Material supplied:
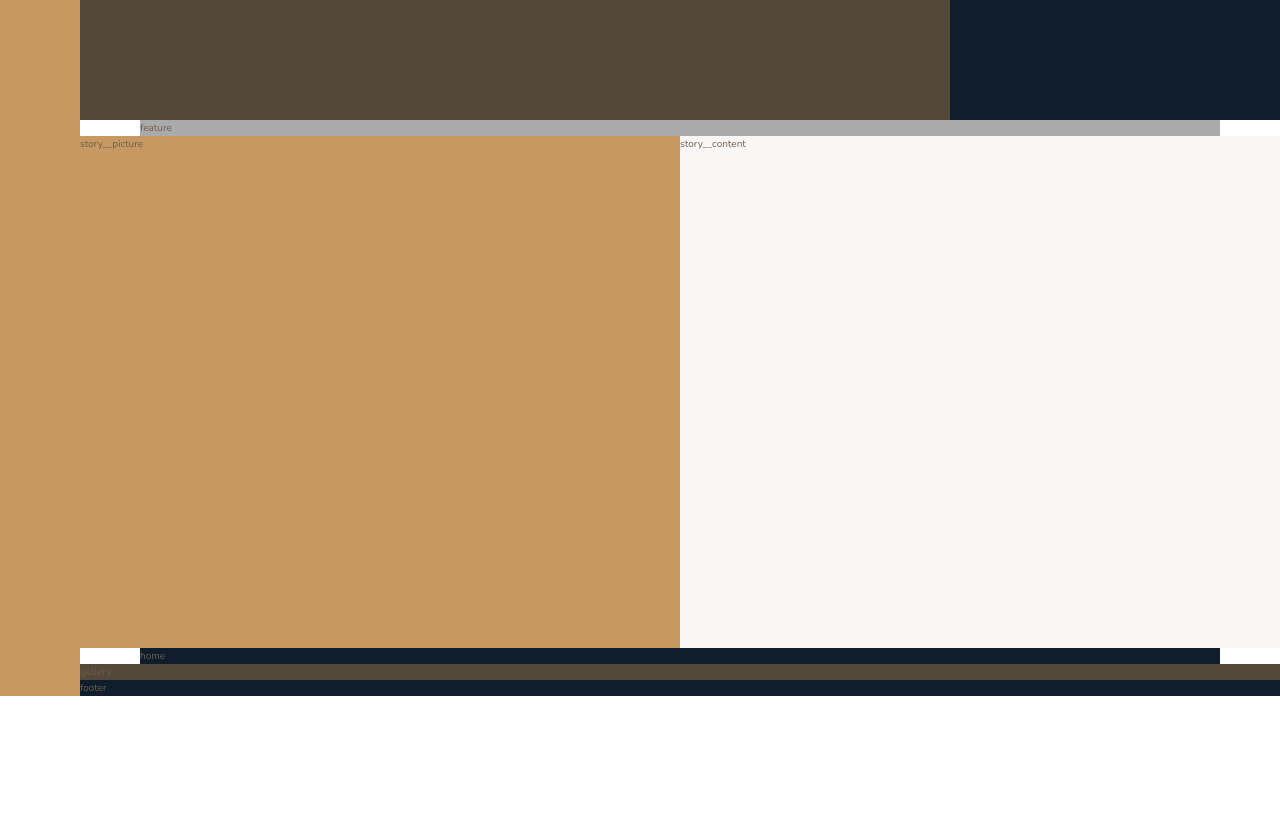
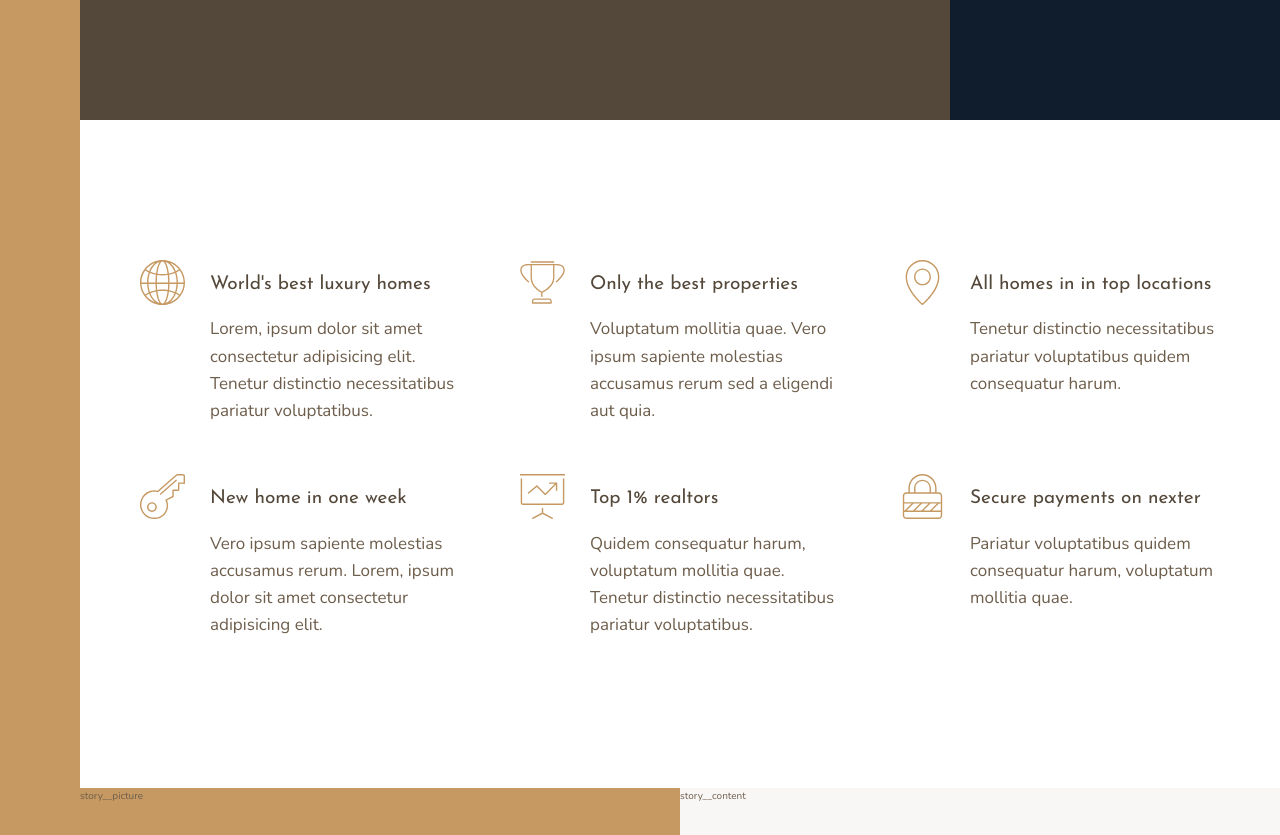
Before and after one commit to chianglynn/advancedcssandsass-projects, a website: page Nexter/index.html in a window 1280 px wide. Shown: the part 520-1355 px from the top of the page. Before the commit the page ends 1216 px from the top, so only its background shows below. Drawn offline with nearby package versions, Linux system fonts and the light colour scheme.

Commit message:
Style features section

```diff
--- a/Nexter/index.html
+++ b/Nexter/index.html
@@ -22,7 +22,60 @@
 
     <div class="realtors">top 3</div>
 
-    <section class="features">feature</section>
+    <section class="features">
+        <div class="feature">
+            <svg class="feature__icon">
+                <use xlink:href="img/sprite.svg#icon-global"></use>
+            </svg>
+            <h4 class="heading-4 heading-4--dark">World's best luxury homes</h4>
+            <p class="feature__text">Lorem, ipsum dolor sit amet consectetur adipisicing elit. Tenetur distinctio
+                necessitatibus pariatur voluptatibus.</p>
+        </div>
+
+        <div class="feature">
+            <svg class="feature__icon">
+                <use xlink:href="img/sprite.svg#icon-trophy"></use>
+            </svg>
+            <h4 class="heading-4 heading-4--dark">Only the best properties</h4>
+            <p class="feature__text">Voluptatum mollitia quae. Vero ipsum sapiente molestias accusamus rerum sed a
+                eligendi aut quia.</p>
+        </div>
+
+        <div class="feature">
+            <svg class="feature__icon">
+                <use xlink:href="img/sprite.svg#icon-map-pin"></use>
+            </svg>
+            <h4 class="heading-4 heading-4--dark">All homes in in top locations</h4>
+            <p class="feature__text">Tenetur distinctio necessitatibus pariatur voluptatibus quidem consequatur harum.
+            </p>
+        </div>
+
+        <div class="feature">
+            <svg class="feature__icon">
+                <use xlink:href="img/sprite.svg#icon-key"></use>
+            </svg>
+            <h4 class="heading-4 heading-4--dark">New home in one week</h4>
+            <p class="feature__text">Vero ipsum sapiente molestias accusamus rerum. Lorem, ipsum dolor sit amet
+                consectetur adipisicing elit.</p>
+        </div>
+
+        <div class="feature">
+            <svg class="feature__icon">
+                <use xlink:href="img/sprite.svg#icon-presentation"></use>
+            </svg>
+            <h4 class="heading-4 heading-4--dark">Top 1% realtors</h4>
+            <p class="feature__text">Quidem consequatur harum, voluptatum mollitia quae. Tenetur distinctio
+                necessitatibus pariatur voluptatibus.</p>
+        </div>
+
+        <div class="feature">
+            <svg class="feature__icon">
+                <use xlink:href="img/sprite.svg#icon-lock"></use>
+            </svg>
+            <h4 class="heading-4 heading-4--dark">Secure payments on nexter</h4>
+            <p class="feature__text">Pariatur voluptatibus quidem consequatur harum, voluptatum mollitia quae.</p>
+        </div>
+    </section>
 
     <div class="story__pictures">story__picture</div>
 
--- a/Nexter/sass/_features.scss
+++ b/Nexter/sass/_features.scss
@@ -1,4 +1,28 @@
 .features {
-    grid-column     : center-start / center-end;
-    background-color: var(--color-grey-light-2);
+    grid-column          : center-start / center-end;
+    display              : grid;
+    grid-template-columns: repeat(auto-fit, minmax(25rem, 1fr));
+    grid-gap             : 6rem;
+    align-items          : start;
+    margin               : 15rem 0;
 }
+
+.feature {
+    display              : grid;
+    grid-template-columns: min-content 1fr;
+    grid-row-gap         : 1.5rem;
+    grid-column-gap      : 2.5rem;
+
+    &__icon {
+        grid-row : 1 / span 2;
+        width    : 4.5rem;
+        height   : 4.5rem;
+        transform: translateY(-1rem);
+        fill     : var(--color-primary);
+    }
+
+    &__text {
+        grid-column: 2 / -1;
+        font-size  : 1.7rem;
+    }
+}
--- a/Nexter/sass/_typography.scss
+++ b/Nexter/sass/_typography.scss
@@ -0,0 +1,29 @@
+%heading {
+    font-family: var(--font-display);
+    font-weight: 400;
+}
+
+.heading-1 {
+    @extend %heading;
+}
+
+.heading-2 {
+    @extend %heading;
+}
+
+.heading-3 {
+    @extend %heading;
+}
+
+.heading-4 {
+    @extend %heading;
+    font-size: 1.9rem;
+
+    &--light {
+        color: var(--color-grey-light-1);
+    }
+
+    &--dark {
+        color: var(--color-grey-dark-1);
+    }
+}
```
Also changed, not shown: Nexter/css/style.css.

Your objective: Count the lines of the entries above that contain the word "voluptatibus" and give only the number.

Solution to this exercise: 4